▶ [Exercise brief]
Read through the lines below for the string "findings" and copy each one that has it.

*** Opening Input records ***

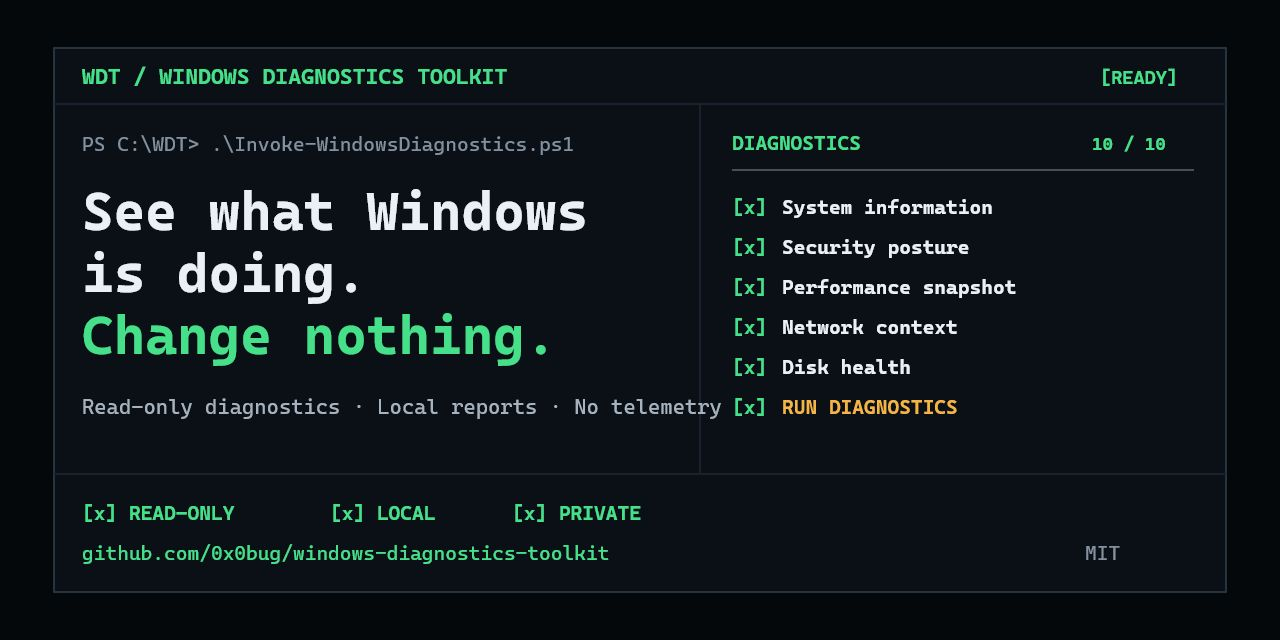
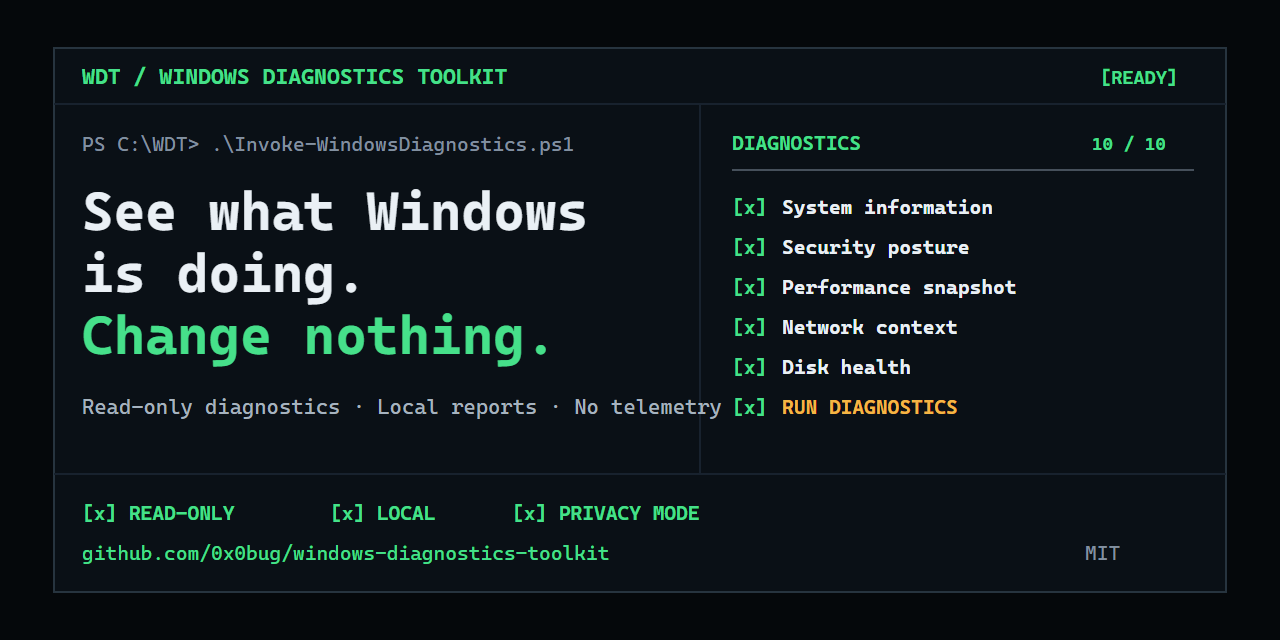
fix: align social and structured metadata

diff --git a/cases/windows-diagnostic-report-for-tech-support.html b/cases/windows-diagnostic-report-for-tech-support.html
@@ -44,17 +44,16 @@
         "name": "Create a Windows diagnostic report for tech support",
         "description": "Generate and review a local Windows diagnostic report using Windows Diagnostics Toolkit and Privacy Mode.",
         "url": "https://wdt.digital/cases/windows-diagnostic-report-for-tech-support.html",
-        "totalTime": "PT5M",
         "tool": [
           {"@type": "HowToTool", "name": "Windows PowerShell 5.1 or PowerShell 7"},
           {"@type": "HowToTool", "name": "Windows Diagnostics Toolkit"}
         ],
         "step": [
-          {"@type": "HowToStep", "position": 1, "name": "Download the toolkit", "text": "Clone or download Windows Diagnostics Toolkit from GitHub."},
-          {"@type": "HowToStep", "position": 2, "name": "Run the combined report", "text": "Run Invoke-WindowsDiagnostics.ps1 with All, PrivacyMode and ExportMarkdown."},
-          {"@type": "HowToStep", "position": 3, "name": "Review the findings", "text": "Read the findings summary and the relevant detailed sections."},
-          {"@type": "HowToStep", "position": 4, "name": "Review privacy", "text": "Inspect the final report manually and remove any remaining sensitive information."},
-          {"@type": "HowToStep", "position": 5, "name": "Share the minimum evidence", "text": "Attach only the relevant redacted report or excerpt to the support request."}
+          {"@type": "HowToStep", "position": 1, "name": "Clone and create the combined Windows report", "text": "Clone Windows Diagnostics Toolkit with the current Quick start workflow, open PowerShell in the toolkit directory and run the combined report command.", "url": "https://wdt.digital/cases/windows-diagnostic-report-for-tech-support.html#run"},
+          {"@type": "HowToStep", "position": 2, "name": "Understand what the report contains", "text": "Actionable conditions are grouped as OK, WARN or ERROR before the detailed diagnostic output.", "url": "https://wdt.digital/cases/windows-diagnostic-report-for-tech-support.html#contents"},
+          {"@type": "HowToStep", "position": 3, "name": "Read the report efficiently", "text": "Start with the overall status and findings summary.", "url": "https://wdt.digital/cases/windows-diagnostic-report-for-tech-support.html#review"},
+          {"@type": "HowToStep", "position": 4, "name": "Review privacy before sharing", "text": "Privacy Mode replaces common computer names, user names, profile paths, IP and MAC addresses, SIDs, GUIDs and device identifiers with stable per-report tokens.", "url": "https://wdt.digital/cases/windows-diagnostic-report-for-tech-support.html#privacy"},
+          {"@type": "HowToStep", "position": 5, "name": "Attach useful evidence to the support request", "text": "A useful report is accompanied by a short description of the symptom.", "url": "https://wdt.digital/cases/windows-diagnostic-report-for-tech-support.html#support"}
         ],
         "author": {"@type": "Person", "name": "0x0bug", "url": "https://github.com/0x0bug"},
         "inLanguage": "en"
@@ -90,8 +89,8 @@
 
     <div class="toc"><strong>On this page</strong><ul><li><a href="#run">Create the report</a></li><li><a href="#contents">What the report contains</a></li><li><a href="#privacy">Prepare it for sharing</a></li><li><a href="#support">Attach useful evidence</a></li></ul></div>
 
-    <h2 id="run">1. Create the combined Windows report</h2>
-    <p>Open PowerShell in the toolkit directory and run:</p>
+    <h2 id="run">1. Clone and create the combined Windows report</h2>
+    <p>Clone Windows Diagnostics Toolkit with the current <a href="https://github.com/0x0bug/windows-diagnostics-toolkit#quick-start">Quick start workflow</a>, open PowerShell in the toolkit directory and run the combined report command.</p>
     <div class="panel article-command"><div class="panel-hd"><span class="ttl">PowerShell</span><span class="end"><button type="button" class="wbtn wbtn--mini" data-copy-target="article-command" data-copy-status="article-copy-status" aria-label="Copy the PowerShell command">COPY</button></span></div><pre class="mono-block" id="article-command"><code>pwsh -NoProfile -File .\Invoke-WindowsDiagnostics.ps1 `
   -All -PrivacyMode -ExportMarkdown</code></pre></div><span id="article-copy-status" class="sr-only" role="status" aria-live="polite" aria-atomic="true"></span>
     <p>For Windows PowerShell 5.1:</p>
@@ -110,7 +109,7 @@
       <section class="card"><h3>Crashes and Event Logs</h3><p>Recent application failures, hangs, BugCheck events, dump metadata and critical or error events.</p></section>
     </div>
 
-    <h2>3. Read the report efficiently</h2>
+    <h2 id="review">3. Read the report efficiently</h2>
     <ol>
       <li>Start with the overall status and findings summary.</li>
       <li>Match each warning or error to the symptom and time when the problem occurred.</li>
@@ -155,7 +154,7 @@
       <a href="windows-update-pending-reboot.html">Check update and reboot indicators</a>
     </div>
 
-    <div class="actions"><a class="button primary" href="https://github.com/0x0bug/windows-diagnostics-toolkit#quick-start">Download and run the toolkit</a><a class="button" href="https://github.com/0x0bug/windows-diagnostics-toolkit/blob/main/docs/report-example.md">View the example report</a></div>
+    <div class="actions"><a class="button primary" href="https://github.com/0x0bug/windows-diagnostics-toolkit#quick-start">Clone and run the toolkit</a><a class="button" href="https://github.com/0x0bug/windows-diagnostics-toolkit/blob/main/docs/report-example.md">View the example report</a></div>
   </article>
 </main>
 <footer><div class="wrap">Reports remain local until the user chooses to share them.</div></footer>

diff --git a/cases/index.html b/cases/index.html
@@ -96,9 +96,12 @@
 </div>
 </header>
 <main id="main-content" class="sec route-in">
-<p class="crumbs">
-<a href="../">Home</a> / <span class="path">~/guides</span>
-</p>
+<nav class="crumbs" aria-label="Breadcrumb">
+<ol>
+<li><a href="../">Home</a></li>
+<li><span class="path" aria-current="page">~/guides</span></li>
+</ol>
+</nav>
 <span class="kicker">Guide library</span>
 <h1 class="h-display" style="font-size: clamp(30px, 4.6vw, 58px);">Windows guides that start with the symptom.</h1>
 <p class="lede">Pick what you are seeing. Each guide names the check to run, the evidence it produces and what it deliberately leaves untouched.</p>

*** Closing Input records ***

▶ [Result for this task]
-          {"@type": "HowToStep", "position": 3, "name": "Review the findings", "text": "Read the findings summary and the relevant detailed sections."},
+          {"@type": "HowToStep", "position": 3, "name": "Read the report efficiently", "text": "Start with the overall status and findings summary.", "url": "https://wdt.digital/cases/windows-diagnostic-report-for-tech-support.html#review"},
       <li>Start with the overall status and findings summary.</li>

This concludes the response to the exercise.